USL Week 8 wrap - ESPN

Anne Ramzy Timbers continue to fall from grace With nearly two months of games under their belts this season, some USL teams, like the Vancouver Whitecaps, are beginning to hit their stride and have worked out which combinations of players find the most success on the pitch. Others, like the Portland Timbers, have hit tough patches and have sought out new signings to try to remain competitive. With the rough travel schedule of the USL and the multiple cup competitions that many of these teams are in, this past month marked just the beginning of how teams' depth will be tested. A few take-homes from the past couple of weeks: 1. The lone forward. It's hard to criticize a team that is very nearly on the top of the standings and has had an incredible season. But overreliance on a single forward can get you in big trouble, as Miami FC can attest. So when the Charleston Battery's Randi Patterson was frequently left alone up front in the Battery's 2-0 loss to the Vancouver Whitecaps, it seemed rather curious. Despite his great pace and scoring ability, Aaron King is rarely part of the starting lineup, instead usually coming on as a second-half sub. Against strong defensive teams, like Vancouver, it would seem to make more sense to have a Patterson/King partnership up front from the get-go, rather than rely on a lone forward. 2. Thordarson making the right moves. Teitur Thordarson already had a fairly good team when he became the Whitecaps' head coach earlier this year. But the former Estonia national team head coach deserves some credit for helping to develop new players and giving the Whitecaps more depth and staying power.
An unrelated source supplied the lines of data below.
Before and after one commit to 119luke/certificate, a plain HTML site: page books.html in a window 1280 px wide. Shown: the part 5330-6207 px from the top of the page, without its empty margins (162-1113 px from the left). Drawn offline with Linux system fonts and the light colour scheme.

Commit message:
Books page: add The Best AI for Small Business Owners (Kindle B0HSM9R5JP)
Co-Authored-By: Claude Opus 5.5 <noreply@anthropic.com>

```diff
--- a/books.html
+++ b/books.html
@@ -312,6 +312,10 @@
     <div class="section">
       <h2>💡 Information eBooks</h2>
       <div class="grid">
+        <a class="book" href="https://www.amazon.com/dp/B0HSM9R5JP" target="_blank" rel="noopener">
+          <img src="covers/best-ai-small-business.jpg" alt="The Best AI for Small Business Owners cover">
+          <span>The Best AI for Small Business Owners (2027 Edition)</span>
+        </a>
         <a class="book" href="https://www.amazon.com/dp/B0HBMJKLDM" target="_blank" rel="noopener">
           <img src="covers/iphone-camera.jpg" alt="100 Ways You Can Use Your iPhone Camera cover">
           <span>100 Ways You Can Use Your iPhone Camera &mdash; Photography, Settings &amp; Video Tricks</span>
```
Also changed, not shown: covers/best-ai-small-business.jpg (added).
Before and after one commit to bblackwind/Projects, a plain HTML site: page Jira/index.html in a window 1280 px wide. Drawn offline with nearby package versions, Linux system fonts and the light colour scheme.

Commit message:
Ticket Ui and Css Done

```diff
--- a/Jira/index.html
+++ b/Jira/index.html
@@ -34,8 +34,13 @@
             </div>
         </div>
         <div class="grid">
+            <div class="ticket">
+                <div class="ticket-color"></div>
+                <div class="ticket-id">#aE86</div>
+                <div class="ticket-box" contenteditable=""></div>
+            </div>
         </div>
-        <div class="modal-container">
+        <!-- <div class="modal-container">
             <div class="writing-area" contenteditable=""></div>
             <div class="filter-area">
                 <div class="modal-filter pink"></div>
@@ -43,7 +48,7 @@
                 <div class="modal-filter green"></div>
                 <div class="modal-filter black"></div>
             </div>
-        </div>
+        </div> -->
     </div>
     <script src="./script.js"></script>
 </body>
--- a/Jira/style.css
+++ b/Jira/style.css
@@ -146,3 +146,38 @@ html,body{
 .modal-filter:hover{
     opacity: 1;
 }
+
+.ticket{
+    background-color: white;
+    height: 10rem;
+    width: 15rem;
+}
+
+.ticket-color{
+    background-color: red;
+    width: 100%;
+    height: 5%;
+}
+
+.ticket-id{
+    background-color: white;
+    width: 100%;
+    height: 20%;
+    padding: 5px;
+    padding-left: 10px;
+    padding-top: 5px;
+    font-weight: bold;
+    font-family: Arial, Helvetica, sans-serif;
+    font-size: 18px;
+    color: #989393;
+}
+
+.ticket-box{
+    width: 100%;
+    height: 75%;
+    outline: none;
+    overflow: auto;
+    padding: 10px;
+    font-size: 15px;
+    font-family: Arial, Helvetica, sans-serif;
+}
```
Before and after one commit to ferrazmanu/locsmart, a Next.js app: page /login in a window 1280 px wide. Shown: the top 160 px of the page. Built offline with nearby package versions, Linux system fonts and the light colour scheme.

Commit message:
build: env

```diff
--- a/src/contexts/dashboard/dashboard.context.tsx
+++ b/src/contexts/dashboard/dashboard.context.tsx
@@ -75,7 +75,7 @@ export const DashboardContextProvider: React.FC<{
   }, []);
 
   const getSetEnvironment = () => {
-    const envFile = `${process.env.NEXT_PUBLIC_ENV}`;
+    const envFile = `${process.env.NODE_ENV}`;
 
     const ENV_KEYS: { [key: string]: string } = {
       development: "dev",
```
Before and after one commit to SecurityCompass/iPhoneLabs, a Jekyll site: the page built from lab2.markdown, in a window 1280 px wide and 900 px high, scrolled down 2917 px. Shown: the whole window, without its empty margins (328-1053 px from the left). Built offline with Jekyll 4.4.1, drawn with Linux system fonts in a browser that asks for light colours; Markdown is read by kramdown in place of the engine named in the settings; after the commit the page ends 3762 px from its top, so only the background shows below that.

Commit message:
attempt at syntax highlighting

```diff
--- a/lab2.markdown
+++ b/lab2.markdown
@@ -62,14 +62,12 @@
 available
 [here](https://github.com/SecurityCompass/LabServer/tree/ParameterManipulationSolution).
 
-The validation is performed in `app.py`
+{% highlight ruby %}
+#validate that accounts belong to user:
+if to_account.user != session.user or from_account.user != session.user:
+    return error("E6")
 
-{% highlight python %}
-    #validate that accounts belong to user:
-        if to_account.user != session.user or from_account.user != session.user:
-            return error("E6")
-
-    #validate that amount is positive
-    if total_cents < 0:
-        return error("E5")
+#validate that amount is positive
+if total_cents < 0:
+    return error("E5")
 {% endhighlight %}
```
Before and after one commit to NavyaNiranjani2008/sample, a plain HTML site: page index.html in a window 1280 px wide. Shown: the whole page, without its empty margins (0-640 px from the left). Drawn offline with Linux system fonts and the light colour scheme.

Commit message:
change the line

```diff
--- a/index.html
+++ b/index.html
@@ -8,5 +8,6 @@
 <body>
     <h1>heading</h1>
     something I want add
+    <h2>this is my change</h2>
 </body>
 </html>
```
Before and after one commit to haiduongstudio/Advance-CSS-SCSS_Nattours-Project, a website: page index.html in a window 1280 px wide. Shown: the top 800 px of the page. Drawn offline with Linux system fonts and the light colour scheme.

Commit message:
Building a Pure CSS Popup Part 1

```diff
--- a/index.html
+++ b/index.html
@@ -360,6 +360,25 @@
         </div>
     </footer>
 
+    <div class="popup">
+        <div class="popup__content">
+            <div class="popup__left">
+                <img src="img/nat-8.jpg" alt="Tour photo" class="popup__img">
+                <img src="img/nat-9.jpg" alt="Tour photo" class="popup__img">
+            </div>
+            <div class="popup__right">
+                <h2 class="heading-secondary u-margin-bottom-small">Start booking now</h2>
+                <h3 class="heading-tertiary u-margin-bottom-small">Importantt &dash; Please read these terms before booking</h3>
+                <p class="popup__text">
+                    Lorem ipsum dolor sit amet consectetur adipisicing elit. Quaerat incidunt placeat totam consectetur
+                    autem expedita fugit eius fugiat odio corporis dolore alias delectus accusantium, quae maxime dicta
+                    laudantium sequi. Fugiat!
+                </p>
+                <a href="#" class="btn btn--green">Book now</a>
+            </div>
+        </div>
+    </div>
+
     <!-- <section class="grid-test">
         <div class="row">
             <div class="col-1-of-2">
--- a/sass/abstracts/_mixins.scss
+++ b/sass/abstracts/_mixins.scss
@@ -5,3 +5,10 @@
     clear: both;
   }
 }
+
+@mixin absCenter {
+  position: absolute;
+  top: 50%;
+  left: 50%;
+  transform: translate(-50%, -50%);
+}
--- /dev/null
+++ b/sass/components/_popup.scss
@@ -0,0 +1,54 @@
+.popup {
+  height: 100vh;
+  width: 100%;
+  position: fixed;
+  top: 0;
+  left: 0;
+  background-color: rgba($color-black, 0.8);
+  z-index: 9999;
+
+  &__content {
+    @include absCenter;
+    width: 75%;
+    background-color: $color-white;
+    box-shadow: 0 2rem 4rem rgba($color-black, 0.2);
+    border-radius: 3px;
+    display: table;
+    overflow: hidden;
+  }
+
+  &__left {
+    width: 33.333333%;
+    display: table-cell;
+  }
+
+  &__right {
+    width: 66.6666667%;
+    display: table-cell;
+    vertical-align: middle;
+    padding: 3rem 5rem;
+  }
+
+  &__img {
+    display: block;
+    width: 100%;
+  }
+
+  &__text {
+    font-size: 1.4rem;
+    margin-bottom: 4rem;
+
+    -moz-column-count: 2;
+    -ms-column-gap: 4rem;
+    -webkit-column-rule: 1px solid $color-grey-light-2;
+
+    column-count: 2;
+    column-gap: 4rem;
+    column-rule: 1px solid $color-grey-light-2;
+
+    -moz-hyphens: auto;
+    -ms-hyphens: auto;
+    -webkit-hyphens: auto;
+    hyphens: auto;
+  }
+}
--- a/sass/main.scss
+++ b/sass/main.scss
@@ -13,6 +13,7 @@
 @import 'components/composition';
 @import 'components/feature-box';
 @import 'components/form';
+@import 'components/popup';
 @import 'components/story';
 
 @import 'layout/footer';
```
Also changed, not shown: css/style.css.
Although the Whitecaps have relied on talismanic forward Eduardo Sebrango for some time, Vicente Arze and Nicholas Addlery are now playing an active role up front and scoring goals. Defenders Omar Jarun and Chris Pozniak may be newcomers to the Whitecaps as well, but Thordarson has played them wisely -- giving both time on their own and under the guidance of experienced defenders like Lyle Martin and Adrian Cann. The result is a back line that looks like it's been playing together for years, and a team that may have the resilience to stay at the top of the standings. 3. What has happened to the Timbers? After a grimace-inducing run of bad form and several draws over the past month, Portland pulled out of its slide with a 1-0 win over Montreal Friday -- only to hand the Rhinos their first win of the season on Sunday. Coach Gavin Wilkinson has been trying several different starting lineups in an effort to produce more goals and has also brought in new talent Benjamin Totori. However, this constant change could be having an unsettling effect on the Portland offense. Obviously a coach wants all the players to be able to play with each other consistently, regardless of who is on the pitch. But in reality, how often does that happen? Portland may need some kind of change to get back to scoring goals, but too much change too often may have an ill effect on the team. 4. Leave Burse alone. Despite Portland's run of bad form, I'm not exactly sure what the criticism of goalie Ray Burse is all about. Granted there have been a few shaky moments for the new Timbers goalie, but what USL goalie hasn't had a few shaky moments? It may be hard for the Portland faithful to disengage their expectations from those of last year's standout keeper, Josh Wicks. But give Burse a break. He's had six shutouts in 10 games, and being scuttled back and forth to FC Dallas can't be easy on him. Frustration with the Timbers' current form should be directed elsewhere. 5. Heading to the Champions League. They might be languishing in last place in the USL standings right now, but the Puerto Rico Islanders are still doing big things for soccer in Puerto Rico. Last week the Islanders managed to qualify for a slot in this year's CONCACAF Champions League. So how will Puerto Rico fare in the Champions League this year? It's hard to say; the quality of the competition could vary widely, with some teams having current Olympians and national team players who are used to big-game pressure. Whatever the outcome, the Islanders' qualification could go very far in terms of raising interest in soccer in Puerto Rico and racking up some big-game experience that might give the team an edge in future USL league games.